City Hall cannot be the sole driver of policy and innovation, even the staunchest local proponents caution. Many municipalities are worried about street lights and police pay. They don't have the resources to map out a comprehensive climate or energy policy.
"The towns that do have really moved the ball," said Kevin McCarty, managing director of the U.S. Conference of Mayors. But "many cities are in budget crises. They just don't have the time and money."
Denver makes a good case study.
Last summer the Conference lauded the best climate-protection efforts from the nation's cities. The Denver metro area took top honors for an ambitious program, dubbed FasTracks, to expand light rail and encourage smart growth.
And the plan was ambitious: Voters in an eight-county region had agreed in 2004 to a 12-year plan, dubbed Fastracks. It would add 119 miles of light- and commuter rail, open 31 new park-n-ride lots, build 57 new transit stations, expand bus service, redevelop downtown Denver and the land around 51 of the 57 new stops toward transit-oriented housing and businesses. To pay the $4.7 billion price tag, voters OK'd a 0.4 percent sales tax hike.
Then the recession hit. Project estimates understated the cost by half. Overly rosy projections made the tax hike inadequate to cover costs. Regional consensus is in danger of fragmenting as municipalities bicker over trimming costs and raising money. The Regional Transportation District needs an additional 0.4 percent sales tax jump to complete the project by 2017.
"What has happened to the FasTracks program from a financial standpoint is not unique," said Scott Reed, the Transportation District's assistant general manager for public affairs. "The entire nation is seeing that same type of financial challenge."

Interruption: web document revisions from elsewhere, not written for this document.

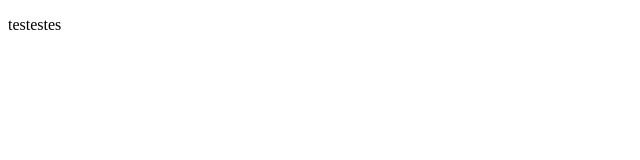
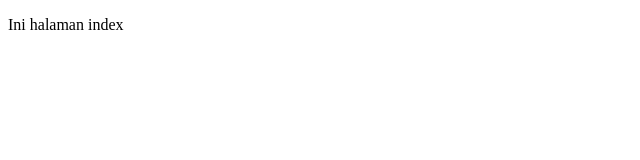
Before and after one commit to AristoBudiman/PRPL13, a plain HTML site: page index.html in a window 1280 px wide. Shown: the full height of the page, 0-640 px from the left. Drawn offline with Linux system fonts and the light colour scheme.

Commit message:
change paragraph

```diff
--- a/index.html
+++ b/index.html
@@ -6,6 +6,6 @@
     <title>Index</title>
 </head>
 <body>
-    <p>testestes</p>
+    <p>Ini halaman index</p>
 </body>
 </html>
```
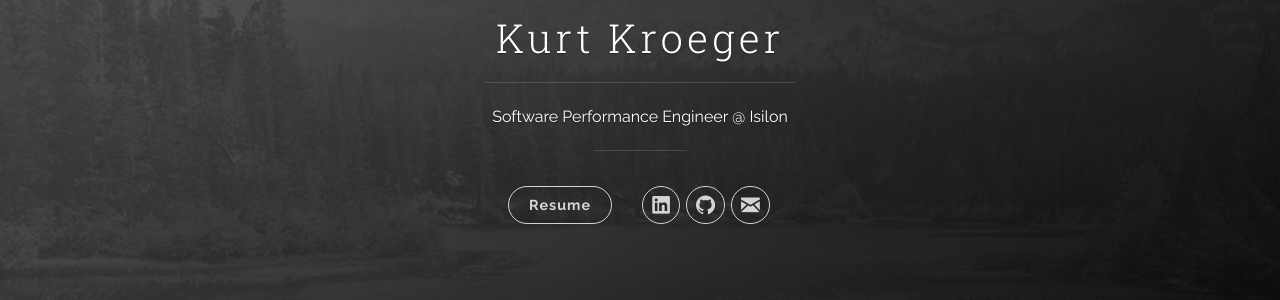
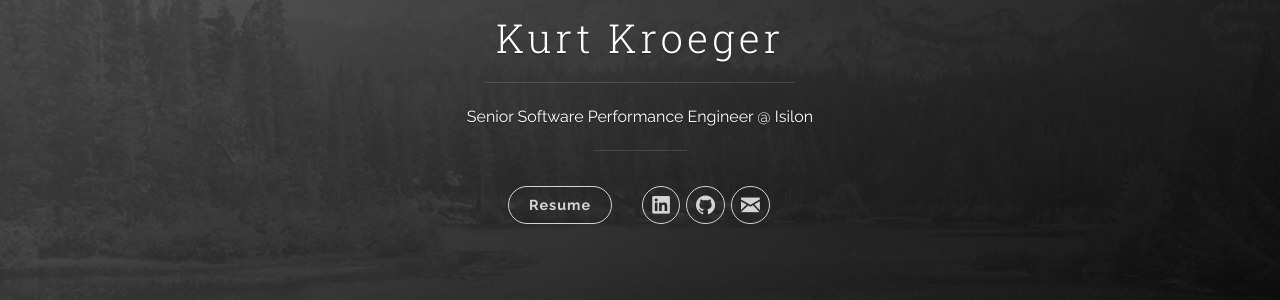
Before and after one commit to kwkroeger/kwkroeger.github.io, a Jekyll site: the page built from index.html, in a window 1280 px wide. Shown: the part 391-691 px from the top of the page. Built offline with Jekyll 4.4.1, drawn with Linux system fonts in a browser that asks for light colours; nearby versions of some CDN libraries; the list of posts is cut into pages by our own code.

Commit message:
Update Website

```diff
--- a/_config.yml
+++ b/_config.yml
@@ -1,6 +1,6 @@
 # Site settings
 title: Kurt Kroeger
-description: 'Software Performance Engineer @ Isilon'
+description: 'Senior Software Performance Engineer @ Isilon'
 url: 'http://kwk.io/'
 baseurl: '/'
 
```
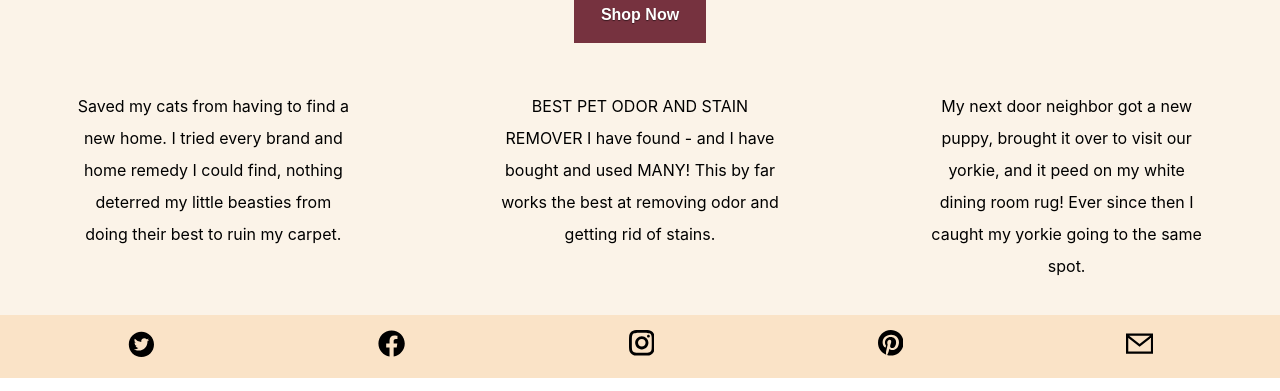
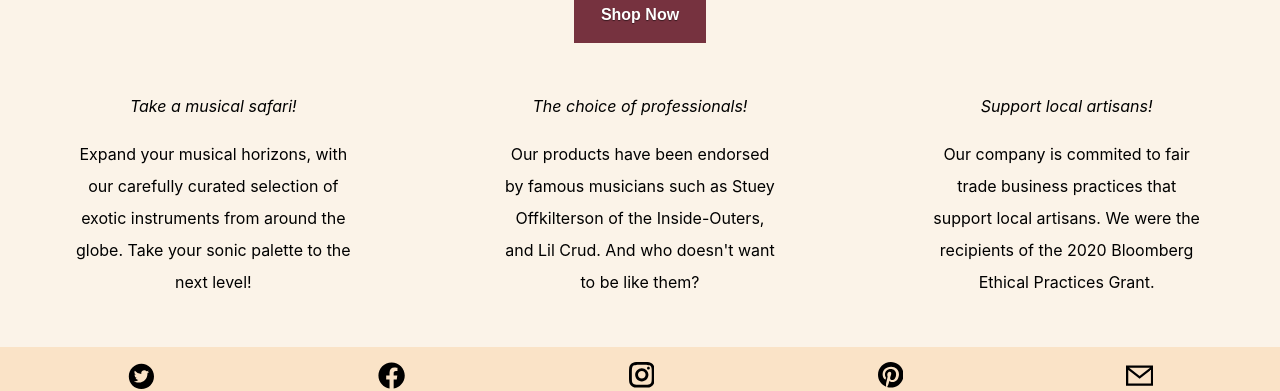
Before and after one commit to info2amy/Wanderin-Bard, a React (Create React App) app in the folder client/: page / in a window 1280 px wide. Shown: the part 743-1134 px from the top of the page. Built offline with nearby package versions, Linux system fonts and the light colour scheme.

Commit message:
changed the text

```diff
--- a/client/src/screens/Landing/Landing.jsx
+++ b/client/src/screens/Landing/Landing.jsx
@@ -52,7 +52,7 @@ const Landing = (props) => {
                     <img src={photos[0].url} className="carousel-image" />
                   </div>
                   <div>
-                    <p>{photo.info}</p>
+                    <p className="landing-photo-info">{photo.info}</p>
                   </div>
                 </div>
               );
@@ -66,19 +66,16 @@ const Landing = (props) => {
         </div></Link>
         <div className="marketing">
           <div className="first-marketing">
-            Saved my cats from having to find a new home. I tried every brand
-            and home remedy I could find, nothing deterred my little beasties
-            from doing their best to ruin my carpet.
+            <em>Take a musical safari!</em>
+            <p>Expand your musical horizons, with our carefully curated selection of exotic instruments from around the globe. Take your sonic palette to the next level!</p>
           </div>
           <div className="second-marketing">
-            BEST PET ODOR AND STAIN REMOVER I have found - and I have bought and
-            used MANY! This by far works the best at removing odor and getting
-            rid of stains.
+            <em>The choice of professionals!</em>
+            <p>Our products have been endorsed by famous musicians such as Stuey Offkilterson of the Inside-Outers, and Lil Crud. And who doesn't want to be like them?</p>
           </div>
           <div className="third-marketing">
-            My next door neighbor got a new puppy, brought it over to visit our
-            yorkie, and it peed on my white dining room rug! Ever since then I
-            caught my yorkie going to the same spot.
+            <em>Support local artisans!</em>
+            <p>Our company is commited to fair trade business practices that support local artisans. We were the recipients of the 2020 Bloomberg Ethical Practices Grant.</p>
           </div>
         </div>
       </div>
```
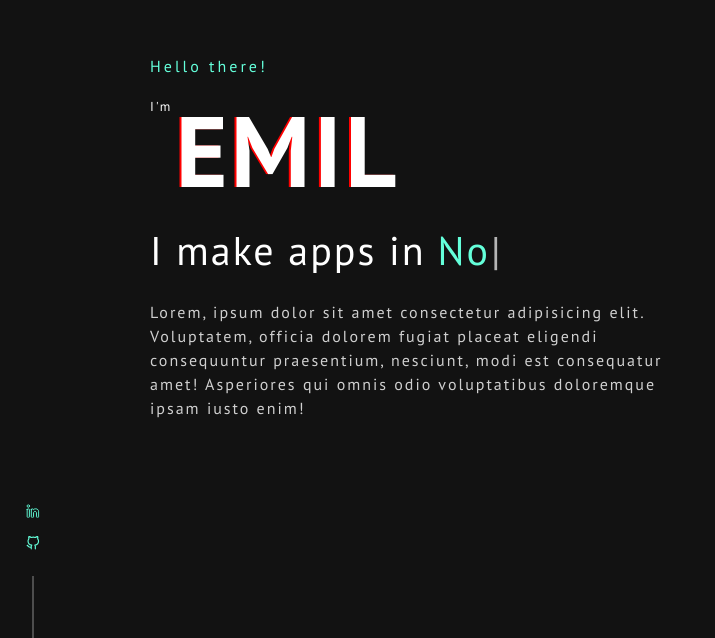
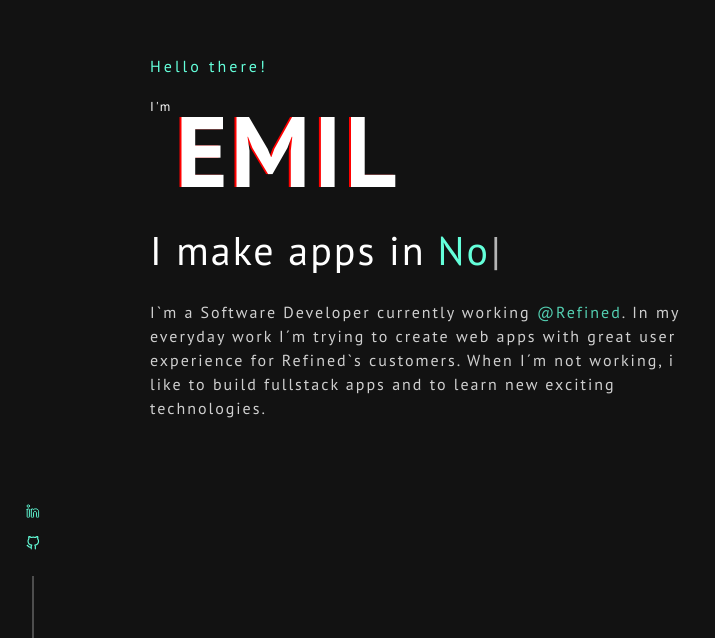
Before and after one commit to EmilPedersenDev/personal-portfolio-next, a Next.js app: page / in a window 1280 px wide. Shown: the part 162-800 px from the top of the page, without its empty margins (0-715 px from the left). Built offline with nearby package versions, Linux system fonts and the light colour scheme.

Commit message:
mail link for contact

```diff
--- a/layout/contact.tsx
+++ b/layout/contact.tsx
@@ -3,8 +3,8 @@ import Button from "../components/button";
 import style from "../styles/__contact.module.scss";
 
 const Contact = () => {
-  const onContact = () => {
-    console.log("on contact");
+  const onOpenMailLink = () => {
+    window.open("mailto:pedersen268@gmail.com");
   };
 
   return (
@@ -15,7 +15,7 @@ const Contact = () => {
           Send me an email if you would like to connect. I will try to get back to you as soon as i can. I`m not
           currently looking for new opportunities, but it`s always nice to connect and get to know new people!
         </p>
-        <Button onClick={onContact} text="Contact Me" />
+        <Button onClick={onOpenMailLink} text="Contact Me" />
       </div>
     </ObservableSection>
   );
--- a/layout/landing.tsx
+++ b/layout/landing.tsx
@@ -24,9 +24,9 @@ const Landing = () => {
           </h3>
         </div>
         <p>
-          Lorem, ipsum dolor sit amet consectetur adipisicing elit. Voluptatem, officia dolorem fugiat placeat eligendi
-          consequuntur praesentium, nesciunt, modi est consequatur amet! Asperiores qui omnis odio voluptatibus
-          doloremque ipsam iusto enim!
+          I`m a Software Developer currently working <span className="company">@Refined</span>. In my everyday work I´m
+          trying to create web apps with great user experience for Refined`s customers. When I´m not working, i like to
+          build fullstack apps and to learn new exciting technologies.
         </p>
       </div>
     </ObservableSection>
--- a/styles/__base.scss
+++ b/styles/__base.scss
@@ -110,6 +110,14 @@ p {
   opacity: 0.8;
 }
 
+span {
+  &.company {
+    color: var(--secondary);
+    line-height: 1.5;
+    font-size: 1rem;
+  }
+}
+
 a,
 button {
   &:hover {
```
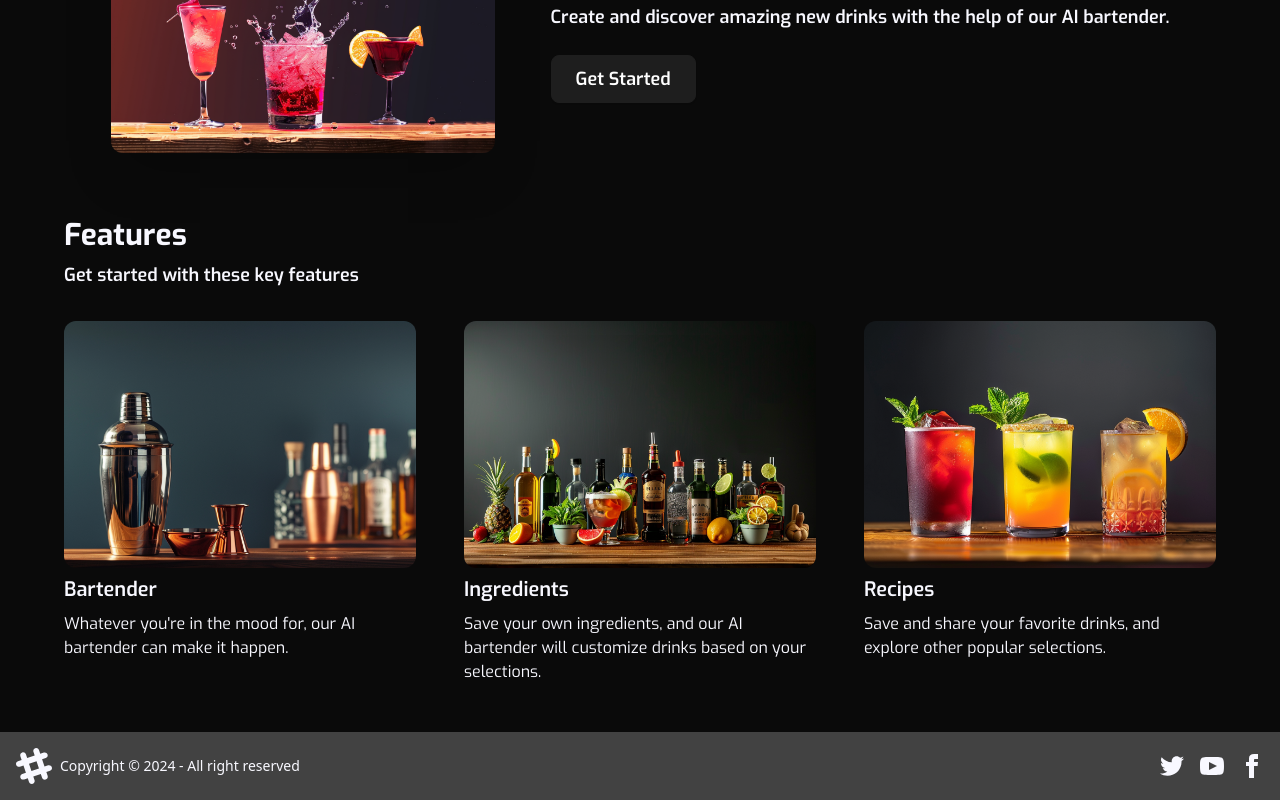
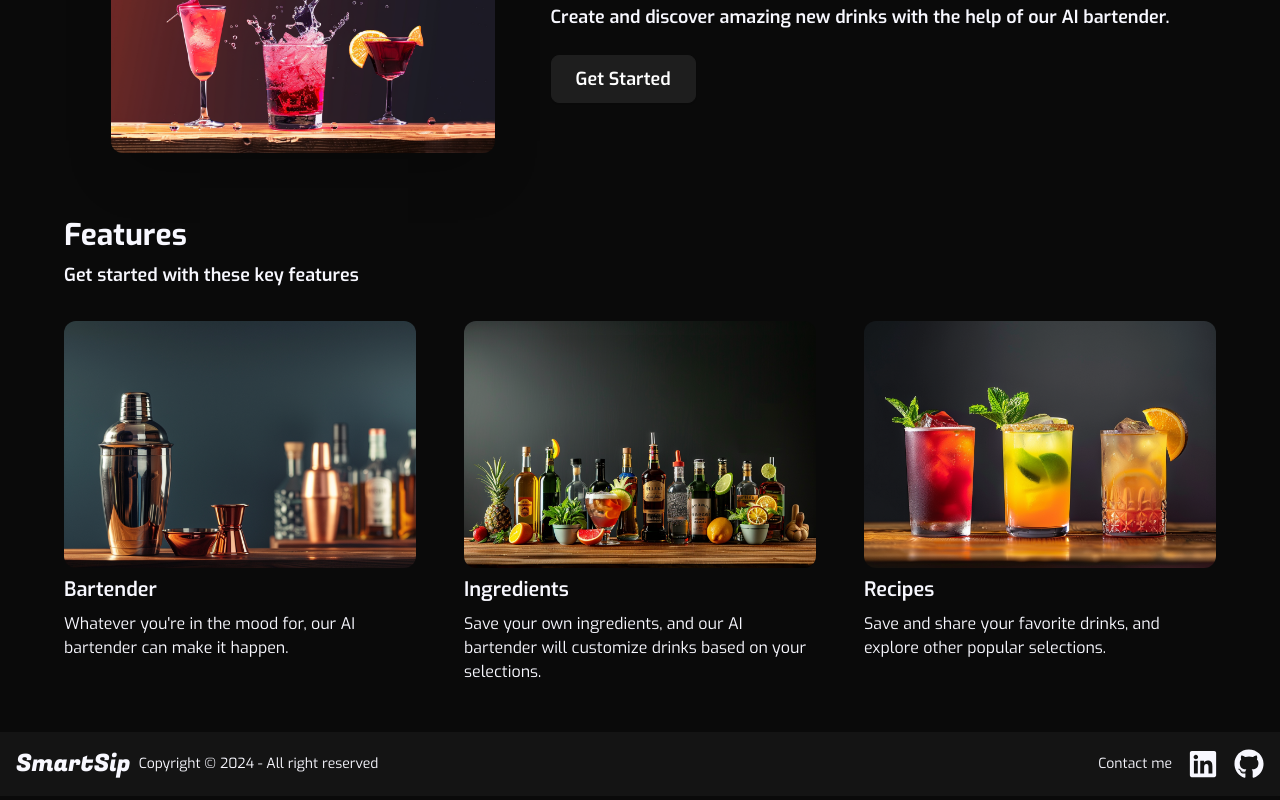
Before and after one commit to Awhalen1999/smart-sip, a React (Vite) app: page / in a window 1280 px wide. Shown: the part 251-1051 px from the top of the page. Built offline with nearby package versions, Linux system fonts and the light colour scheme.

Commit message:
footer added

```diff
--- a/src/pages/home/Footer.jsx
+++ b/src/pages/home/Footer.jsx
@@ -1,55 +1,30 @@
 import React from 'react';
+import { FaLinkedin, FaGithub } from 'react-icons/fa';
 
 const Footer = () => {
   return (
-    <footer className='footer items-center p-4 bg-neutral text-neutral-content'>
+    <footer className='footer items-center p-4 bg-base-200 text-base-content font-main'>
       <aside className='items-center grid-flow-col'>
-        <svg
-          width='36'
-          height='36'
-          viewBox='0 0 24 24'
-          xmlns='http://www.w3.org/2000/svg'
-          fillRule='evenodd'
-          clipRule='evenodd'
-          className='fill-current'
-        >
-          <path d='M22.672 15.226l-2.432.811.841 2.515c.33 1.019-.209 2.127-1.23 2.456-1.15.325-2.148-.321-2.463-1.226l-.84-2.518-5.013 1.677.84 2.517c.391 1.203-.434 2.542-1.831 2.542-.88 0-1.601-.564-1.86-1.314l-.842-2.516-2.431.809c-1.135.328-2.145-.317-2.463-1.229-.329-1.018.211-2.127 1.231-2.456l2.432-.809-1.621-4.823-2.432.808c-1.355.384-2.558-.59-2.558-1.839 0-.817.509-1.582 1.327-1.846l2.433-.809-.842-2.515c-.33-1.02.211-2.129 1.232-2.458 1.02-.329 2.13.209 2.461 1.229l.842 2.515 5.011-1.677-.839-2.517c-.403-1.238.484-2.553 1.843-2.553.819 0 1.585.509 1.85 1.326l.841 2.517 2.431-.81c1.02-.33 2.131.211 2.461 1.229.332 1.018-.21 2.126-1.23 2.456l-2.433.809 1.622 4.823 2.433-.809c1.242-.401 2.557.484 2.557 1.838 0 .819-.51 1.583-1.328 1.847m-8.992-6.428l-5.01 1.675 1.619 4.828 5.011-1.674-1.62-4.829z'></path>
-        </svg>
+        <p className='text-2xl font-header'>SmartSip</p>
         <p>Copyright © 2024 - All right reserved</p>
       </aside>
-      <nav className='grid-flow-col gap-4 md:place-self-center md:justify-self-end'>
-        <a>
-          <svg
-            xmlns='http://www.w3.org/2000/svg'
-            width='24'
-            height='24'
-            viewBox='0 0 24 24'
-            className='fill-current'
-          >
-            <path d='M24 4.557c-.883.392-1.832.656-2.828.775 1.017-.609 1.798-1.574 2.165-2.724-.951.564-2.005.974-3.127 1.195-.897-.957-2.178-1.555-3.594-1.555-3.179 0-5.515 2.966-4.797 6.045-4.091-.205-7.719-2.165-10.148-5.144-1.29 2.213-.669 5.108 1.523 6.574-.806-.026-1.566-.247-2.229-.616-.054 2.281 1.581 4.415 3.949 4.89-.693.188-1.452.232-2.224.084.626 1.956 2.444 3.379 4.6 3.419-2.07 1.623-4.678 2.348-7.29 2.04 2.179 1.397 4.768 2.212 7.548 2.212 9.142 0 14.307-7.721 13.995-14.646.962-.695 1.797-1.562 2.457-2.549z'></path>
-          </svg>
+      <nav className='flex items-center grid-flow-col gap-4 md:place-self-center md:justify-self-end'>
+        <p>Contact me</p>
+        <a
+          href='https://www.linkedin.com/in/alex-whalen-0496b227b/'
+          target='_blank'
+          rel='noopener noreferrer'
+          className='text-3xl'
+        >
+          <FaLinkedin />
         </a>
-        <a>
-          <svg
-            xmlns='http://www.w3.org/2000/svg'
-            width='24'
-            height='24'
-            viewBox='0 0 24 24'
-            className='fill-current'
-          >
-            <path d='M19.615 3.184c-3.604-.246-11.631-.245-15.23 0-3.897.266-4.356 2.62-4.385 8.816.029 6.185.484 8.549 4.385 8.816 3.6.245 11.626.246 15.23 0 3.897-.266 4.356-2.62 4.385-8.816-.029-6.185-.484-8.549-4.385-8.816zm-10.615 12.816v-8l8 3.993-8 4.007z'></path>
-          </svg>
-        </a>
-        <a>
-          <svg
-            xmlns='http://www.w3.org/2000/svg'
-            width='24'
-            height='24'
-            viewBox='0 0 24 24'
-            className='fill-current'
-          >
-            <path d='M9 8h-3v4h3v12h5v-12h3.642l.358-4h-4v-1.667c0-.955.192-1.333 1.115-1.333h2.885v-5h-3.808c-3.596 0-5.192 1.583-5.192 4.615v3.385z'></path>
-          </svg>
+        <a
+          href='https://github.com/Awhalen1999'
+          target='_blank'
+          rel='noopener noreferrer'
+          className='text-3xl'
+        >
+          <FaGithub />
         </a>
       </nav>
     </footer>
--- a/src/pages/home/Hero.jsx
+++ b/src/pages/home/Hero.jsx
@@ -1,5 +1,6 @@
 import React from 'react';
 import heroImage from '../../assets/hero-image.png';
+import { Link } from 'react-router-dom';
 
 const hero = () => {
   return (
@@ -12,9 +13,12 @@ const hero = () => {
             Create and discover amazing new drinks with the help of our AI
             bartender.
           </p>
-          <button className='btn btn-primary text-lg py-2 px-6 font-semibold'>
+          <Link
+            to='/bartender'
+            className='btn btn-primary text-lg py-2 px-6 font-semibold'
+          >
             Get Started
-          </button>
+          </Link>
         </div>
       </div>
     </div>
```
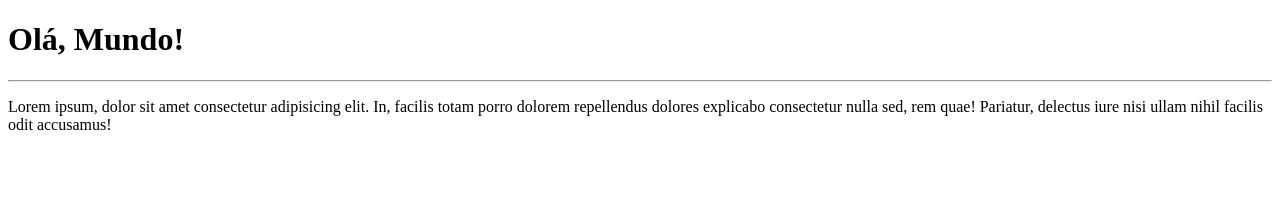
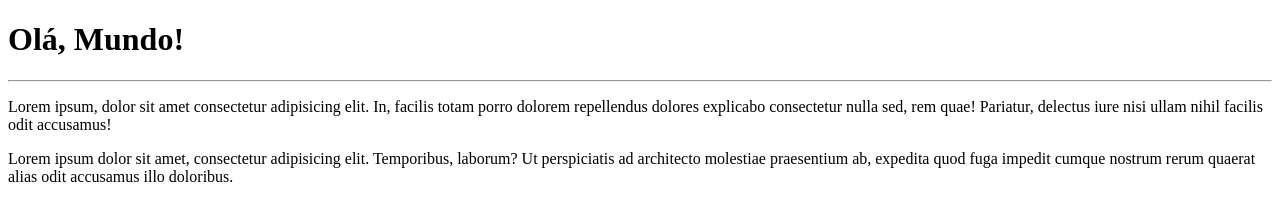
Before and after one commit to JoaoPROFECIA/Ola-Mundo, a plain HTML site: page site-exemplo/index.html in a window 1280 px wide. Drawn offline with Linux system fonts and the light colour scheme.

Commit message:
adicionei um parágrafo

```diff
--- a/site-exemplo/index.html
+++ b/site-exemplo/index.html
@@ -10,5 +10,6 @@
     <h1>Olá, Mundo!</h1>
     <hr>
     <p>Lorem ipsum, dolor sit amet consectetur adipisicing elit. In, facilis totam porro dolorem repellendus dolores explicabo consectetur nulla sed, rem quae! Pariatur, delectus iure nisi ullam nihil facilis odit accusamus!</p>
+    <p>Lorem ipsum dolor sit amet, consectetur adipisicing elit. Temporibus, laborum? Ut perspiciatis ad architecto molestiae praesentium ab, expedita quod fuga impedit cumque nostrum rerum quaerat alias odit accusamus illo doloribus.</p>
 </body>
 </html>
```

But local politicians say they get it. They feel a greater sense of urgency than their national counterparts. And they're closer to both the impacts of climate change and the economics of energy reform.